● Problem statement
Each line of the data below goes into the copy exactly; pictures do not.

---------- Material provided

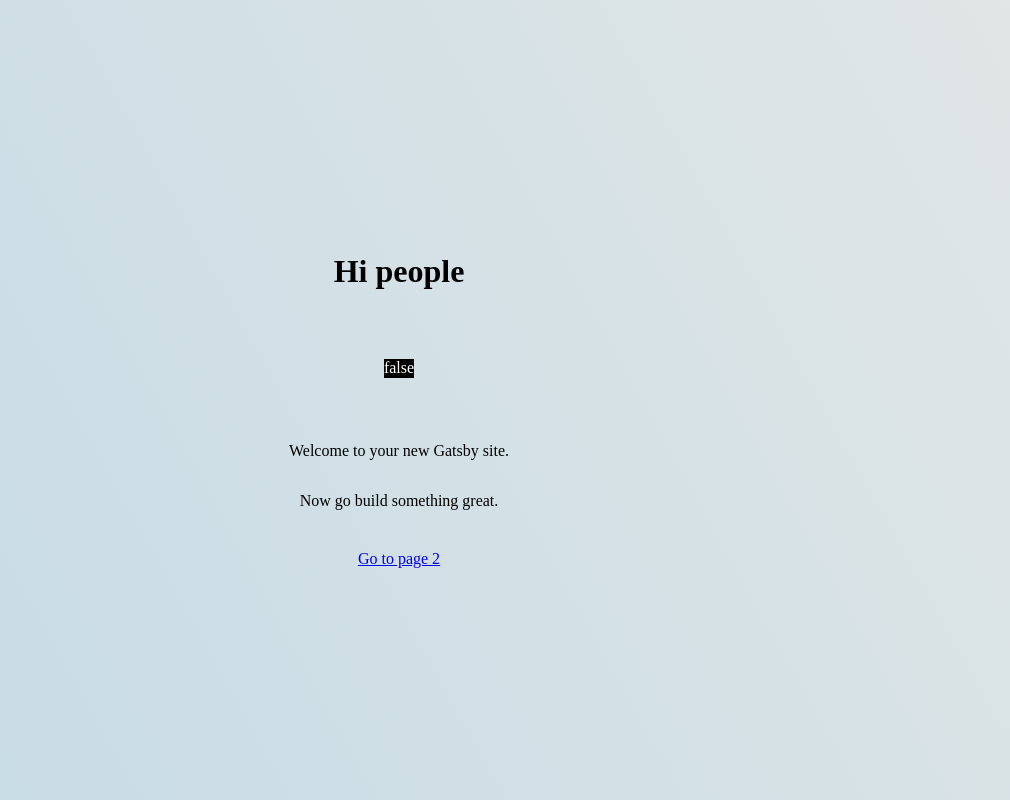
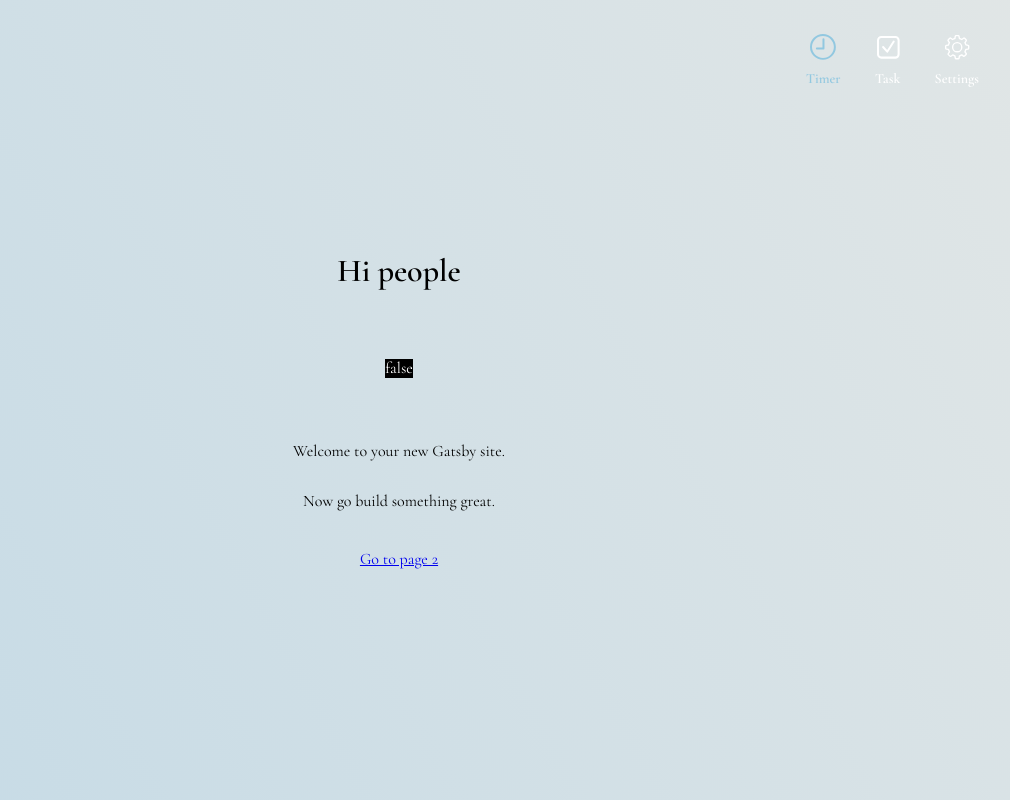
Before and after one commit to EasonChiang7178/f2e-pomodoro, a Gatsby site: page / in a window 1280 px wide. Shown: the whole page, without its empty margins (241-1251 px from the left). Built offline with nearby package versions, Linux system fonts and the light colour scheme; Gatsby itself is replaced by a stand-in of ours.

Commit message:
create the navbar component

```diff
--- a/gatsby-config.js
+++ b/gatsby-config.js
@@ -32,5 +32,13 @@ module.exports = {
     // `gatsby-plugin-offline`,
     `gatsby-plugin-layout`,
     `gatsby-plugin-styled-components`,
+    {
+      resolve: 'gatsby-plugin-react-svg',
+      options: {
+        rule: {
+          include: /\.inline\.svg$/
+        }
+      }
+    }
   ],
 }
--- a/package.json
+++ b/package.json
@@ -12,6 +12,7 @@
     "gatsby-plugin-manifest": "^2.2.3",
     "gatsby-plugin-offline": "^2.2.4",
     "gatsby-plugin-react-helmet": "^3.1.2",
+    "gatsby-plugin-react-svg": "^2.1.1",
     "gatsby-plugin-sharp": "^2.2.7",
     "gatsby-plugin-styled-components": "^3.1.2",
     "gatsby-source-filesystem": "^2.1.5",
--- /dev/null
+++ b/src/components/icons/SettingsIcon.js
@@ -0,0 +1,16 @@
+import styled from "styled-components"
+
+import SettingsIcon from '../../images/icon_settings.inline.svg'
+import COLORS from '../../constants/theme'
+
+export default styled(SettingsIcon)`
+  path {
+    transition: fill .15s ease;
+  }
+
+  a:hover > &, &.active {
+    path {
+      fill: ${COLORS.PRIMARY_COLOR};
+    }
+  }
+`
--- /dev/null
+++ b/src/components/icons/TaskIcon.js
@@ -0,0 +1,19 @@
+import styled from "styled-components"
+
+import TaskIcon from '../../images/icon_task.inline.svg'
+import COLORS from '../../constants/theme'
+
+export default styled(TaskIcon)`
+  path {
+    transition: fill .15s ease, stroke .15s ease;
+  }
+
+  a:hover > &, &.active {
+    path:first-of-type {
+      fill: ${COLORS.PRIMARY_COLOR};
+    }
+    path:last-of-type {
+      stroke: ${COLORS.PRIMARY_COLOR};
+    }
+  }
+`
--- /dev/null
+++ b/src/components/icons/TimerIcon.js
@@ -0,0 +1,19 @@
+import styled from "styled-components"
+
+import TimerIcon from '../../images/icon_timer.inline.svg'
+import COLORS from '../../constants/theme'
+
+export default styled(TimerIcon)`
+  path {
+    transition: fill .15s ease, stroke .15s ease;
+  }
+
+  a:hover > &, &.active {
+    path:first-of-type {
+      fill: ${COLORS.PRIMARY_COLOR};
+    }
+    path:last-of-type {
+      stroke: ${COLORS.PRIMARY_COLOR};
+    }
+  }
+`
--- /dev/null
+++ b/src/constants/theme.js
@@ -0,0 +1,11 @@
+const THEME = {
+  LIGHT: {
+    PRIMARY_COLOR: "#92C8E0",
+    SECONDARY_COLOR: "#C4DAE6",
+    ACCENT_COLOR: "#67ABD6",
+    AUXILIARY_COLOR: "#E1E6E6",
+    LIGHT_COLOR: "white"
+  }
+}
+
+export default THEME.LIGHT
--- /dev/null
+++ b/src/layouts/GlobalStyles.js
@@ -0,0 +1,17 @@
+import React from "react"
+import { Normalize } from 'styled-normalize'
+import { createGlobalStyle } from 'styled-components'
+
+const GlobalStyles = createGlobalStyle`
+  @import url('https://fonts.googleapis.com/css?family=Cormorant+Garamond:400,600&display=swap');
+  body {
+    font-family: 'Cormorant Garamond', serif;
+  }
+`
+
+export default () => (
+  <>
+    <Normalize />
+    <GlobalStyles />
+  </>
+)
--- /dev/null
+++ b/src/layouts/Navbar/NavItem.js
@@ -0,0 +1,42 @@
+import React from "react"
+import styled from "styled-components"
+import { Link } from "gatsby"
+
+import COLORS from "../../constants/theme"
+
+const NavItem = styled.li`
+  & + & {
+    margin-left: 32px;
+  }
+`
+
+const NavLink = styled(Link).attrs(() => ({
+  activeStyle: { color: COLORS.PRIMARY_COLOR }
+}))`
+  display: flex;
+  flex-direction: column;
+  align-items: center;
+  font-size: 14px;
+  line-height: 17px;
+  text-decoration: none;
+  color: ${COLORS.LIGHT_COLOR};
+  font-weight: 600;
+  transition: color .15s ease;
+
+  &:hover {
+    color: ${COLORS.PRIMARY_COLOR}
+  }
+
+  svg {
+    margin-bottom: 8px;
+  }
+`
+
+export default ({ to, children, iconComponent }) => (
+  <NavItem>
+    <NavLink to={to}>
+      {iconComponent}
+      {children}
+    </NavLink>
+  </NavItem>
+)
--- /dev/null
+++ b/src/layouts/Navbar/index.js
@@ -0,0 +1,53 @@
+import React from "react"
+import styled from "styled-components"
+import { globalHistory } from "@reach/router"
+
+import NavItem from "./NavItem"
+
+import TimerIcon from '../../components/icons/TimerIcon'
+import TaskIcon from '../../components/icons/TaskIcon'
+import SettingIcon from '../../components/icons/SettingsIcon'
+
+const NavbarWrapper = styled.nav`
+  position: absolute;
+  top: 32px;
+  right: 60px;
+`
+
+const NavItemList = styled.ul`
+  list-style-type: none;
+  padding: 0;
+  margin: 0;
+  display: flex;
+  justify-content: flex-end;
+  align-items: center;
+`
+
+export default () => {
+  const timerPath = '/'
+  const taskPath = '/task'
+  const settingPath = '/setting'
+
+  const curPath = globalHistory.location.pathname
+
+  const getActiveClassIfMatchPath = (targetPath) => curPath === targetPath && { className: "active" }
+  const timerIcon = <TimerIcon {...(getActiveClassIfMatchPath(timerPath))} />
+  const todoIcon = <TaskIcon {...(getActiveClassIfMatchPath(taskPath))} />
+  const settingsIcon = <SettingIcon {...(getActiveClassIfMatchPath(settingPath))} />
+
+  return (
+    <NavbarWrapper>
+      <NavItemList>
+        <NavItem to={timerPath} iconComponent={timerIcon}>
+          Timer
+        </NavItem>
+        <NavItem to={taskPath} iconComponent={todoIcon}>
+          Task
+        </NavItem>
+        <NavItem to={settingPath} iconComponent={settingsIcon}>
+          Settings
+        </NavItem>
+      </NavItemList>
+    </NavbarWrapper>
+  )
+}
--- a/src/layouts/index.js
+++ b/src/layouts/index.js
@@ -1,21 +1,23 @@
 import React from "react"
 import PropTypes from "prop-types"
-import { Normalize } from 'styled-normalize'
 
 import { TodoContextProvider } from "../contexts/TodoContext"
 import { TimerContextProvider } from "../contexts/TimerContext"
 
+import GlobalStyles from './GlobalStyles'
+import Background from './Background'
+import Navbar from './Navbar'
 import PageContainer from '../components/PageContainer'
-import Background from '../components/Background'
 
 const Layout = ({ children }) => {
   return (
     <>
-      <Normalize />
+      <GlobalStyles />
 
       <TimerContextProvider>
         <TodoContextProvider>
           <Background />
+          <Navbar />
           <PageContainer>
             {children}
           </PageContainer>
```
Also changed, not shown: src/images/icon_settings.inline.svg (added), src/images/icon_task.inline.svg (added), src/images/icon_timer.inline.svg (added), src/layouts/Background.js (renamed from src/components/Background.js), 1 other file.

--------------------

● Response area
Before and after one commit to EasonChiang7178/f2e-pomodoro, a Gatsby site: page / in a window 1280 px wide. Shown: the whole page, without its empty margins (241-1251 px from the left). Built offline with nearby package versions, Linux system fonts and the light colour scheme; Gatsby itself is replaced by a stand-in of ours.

Commit message:
create the navbar component

```diff
--- a/gatsby-config.js
+++ b/gatsby-config.js
@@ -32,5 +32,13 @@ module.exports = {
     // `gatsby-plugin-offline`,
     `gatsby-plugin-layout`,
     `gatsby-plugin-styled-components`,
+    {
+      resolve: 'gatsby-plugin-react-svg',
+      options: {
+        rule: {
+          include: /\.inline\.svg$/
+        }
+      }
+    }
   ],
 }
--- a/package.json
+++ b/package.json
@@ -12,6 +12,7 @@
     "gatsby-plugin-manifest": "^2.2.3",
     "gatsby-plugin-offline": "^2.2.4",
     "gatsby-plugin-react-helmet": "^3.1.2",
+    "gatsby-plugin-react-svg": "^2.1.1",
     "gatsby-plugin-sharp": "^2.2.7",
     "gatsby-plugin-styled-components": "^3.1.2",
     "gatsby-source-filesystem": "^2.1.5",
--- /dev/null
+++ b/src/components/icons/SettingsIcon.js
@@ -0,0 +1,16 @@
+import styled from "styled-components"
+
+import SettingsIcon from '../../images/icon_settings.inline.svg'
+import COLORS from '../../constants/theme'
+
+export default styled(SettingsIcon)`
+  path {
+    transition: fill .15s ease;
+  }
+
+  a:hover > &, &.active {
+    path {
+      fill: ${COLORS.PRIMARY_COLOR};
+    }
+  }
+`
--- /dev/null
+++ b/src/components/icons/TaskIcon.js
@@ -0,0 +1,19 @@
+import styled from "styled-components"
+
+import TaskIcon from '../../images/icon_task.inline.svg'
+import COLORS from '../../constants/theme'
+
+export default styled(TaskIcon)`
+  path {
+    transition: fill .15s ease, stroke .15s ease;
+  }
+
+  a:hover > &, &.active {
+    path:first-of-type {
+      fill: ${COLORS.PRIMARY_COLOR};
+    }
+    path:last-of-type {
+      stroke: ${COLORS.PRIMARY_COLOR};
+    }
+  }
+`
--- /dev/null
+++ b/src/components/icons/TimerIcon.js
@@ -0,0 +1,19 @@
+import styled from "styled-components"
+
+import TimerIcon from '../../images/icon_timer.inline.svg'
+import COLORS from '../../constants/theme'
+
+export default styled(TimerIcon)`
+  path {
+    transition: fill .15s ease, stroke .15s ease;
+  }
+
+  a:hover > &, &.active {
+    path:first-of-type {
+      fill: ${COLORS.PRIMARY_COLOR};
+    }
+    path:last-of-type {
+      stroke: ${COLORS.PRIMARY_COLOR};
+    }
+  }
+`
--- /dev/null
+++ b/src/constants/theme.js
@@ -0,0 +1,11 @@
+const THEME = {
+  LIGHT: {
+    PRIMARY_COLOR: "#92C8E0",
+    SECONDARY_COLOR: "#C4DAE6",
+    ACCENT_COLOR: "#67ABD6",
+    AUXILIARY_COLOR: "#E1E6E6",
+    LIGHT_COLOR: "white"
+  }
+}
+
+export default THEME.LIGHT
--- /dev/null
+++ b/src/layouts/GlobalStyles.js
@@ -0,0 +1,17 @@
+import React from "react"
+import { Normalize } from 'styled-normalize'
+import { createGlobalStyle } from 'styled-components'
+
+const GlobalStyles = createGlobalStyle`
+  @import url('https://fonts.googleapis.com/css?family=Cormorant+Garamond:400,600&display=swap');
+  body {
+    font-family: 'Cormorant Garamond', serif;
+  }
+`
+
+export default () => (
+  <>
+    <Normalize />
+    <GlobalStyles />
+  </>
+)
--- /dev/null
+++ b/src/layouts/Navbar/NavItem.js
@@ -0,0 +1,42 @@
+import React from "react"
+import styled from "styled-components"
+import { Link } from "gatsby"
+
+import COLORS from "../../constants/theme"
+
+const NavItem = styled.li`
+  & + & {
+    margin-left: 32px;
+  }
+`
+
+const NavLink = styled(Link).attrs(() => ({
+  activeStyle: { color: COLORS.PRIMARY_COLOR }
+}))`
+  display: flex;
+  flex-direction: column;
+  align-items: center;
+  font-size: 14px;
+  line-height: 17px;
+  text-decoration: none;
+  color: ${COLORS.LIGHT_COLOR};
+  font-weight: 600;
+  transition: color .15s ease;
+
+  &:hover {
+    color: ${COLORS.PRIMARY_COLOR}
+  }
+
+  svg {
+    margin-bottom: 8px;
+  }
+`
+
+export default ({ to, children, iconComponent }) => (
+  <NavItem>
+    <NavLink to={to}>
+      {iconComponent}
+      {children}
+    </NavLink>
+  </NavItem>
+)
--- /dev/null
+++ b/src/layouts/Navbar/index.js
@@ -0,0 +1,53 @@
+import React from "react"
+import styled from "styled-components"
+import { globalHistory } from "@reach/router"
+
+import NavItem from "./NavItem"
+
+import TimerIcon from '../../components/icons/TimerIcon'
+import TaskIcon from '../../components/icons/TaskIcon'
+import SettingIcon from '../../components/icons/SettingsIcon'
+
+const NavbarWrapper = styled.nav`
+  position: absolute;
+  top: 32px;
+  right: 60px;
+`
+
+const NavItemList = styled.ul`
+  list-style-type: none;
+  padding: 0;
+  margin: 0;
+  display: flex;
+  justify-content: flex-end;
+  align-items: center;
+`
+
+export default () => {
+  const timerPath = '/'
+  const taskPath = '/task'
+  const settingPath = '/setting'
+
+  const curPath = globalHistory.location.pathname
+
+  const getActiveClassIfMatchPath = (targetPath) => curPath === targetPath && { className: "active" }
+  const timerIcon = <TimerIcon {...(getActiveClassIfMatchPath(timerPath))} />
+  const todoIcon = <TaskIcon {...(getActiveClassIfMatchPath(taskPath))} />
+  const settingsIcon = <SettingIcon {...(getActiveClassIfMatchPath(settingPath))} />
+
+  return (
+    <NavbarWrapper>
+      <NavItemList>
+        <NavItem to={timerPath} iconComponent={timerIcon}>
+          Timer
+        </NavItem>
+        <NavItem to={taskPath} iconComponent={todoIcon}>
+          Task
+        </NavItem>
+        <NavItem to={settingPath} iconComponent={settingsIcon}>
+          Settings
+        </NavItem>
+      </NavItemList>
+    </NavbarWrapper>
+  )
+}
--- a/src/layouts/index.js
+++ b/src/layouts/index.js
@@ -1,21 +1,23 @@
 import React from "react"
 import PropTypes from "prop-types"
-import { Normalize } from 'styled-normalize'
 
 import { TodoContextProvider } from "../contexts/TodoContext"
 import { TimerContextProvider } from "../contexts/TimerContext"
 
+import GlobalStyles from './GlobalStyles'
+import Background from './Background'
+import Navbar from './Navbar'
 import PageContainer from '../components/PageContainer'
-import Background from '../components/Background'
 
 const Layout = ({ children }) => {
   return (
     <>
-      <Normalize />
+      <GlobalStyles />
 
       <TimerContextProvider>
         <TodoContextProvider>
           <Background />
+          <Navbar />
           <PageContainer>
             {children}
           </PageContainer>
```
Also changed, not shown: src/images/icon_settings.inline.svg (added), src/images/icon_task.inline.svg (added), src/images/icon_timer.inline.svg (added), src/layouts/Background.js (renamed from src/components/Background.js), 1 other file.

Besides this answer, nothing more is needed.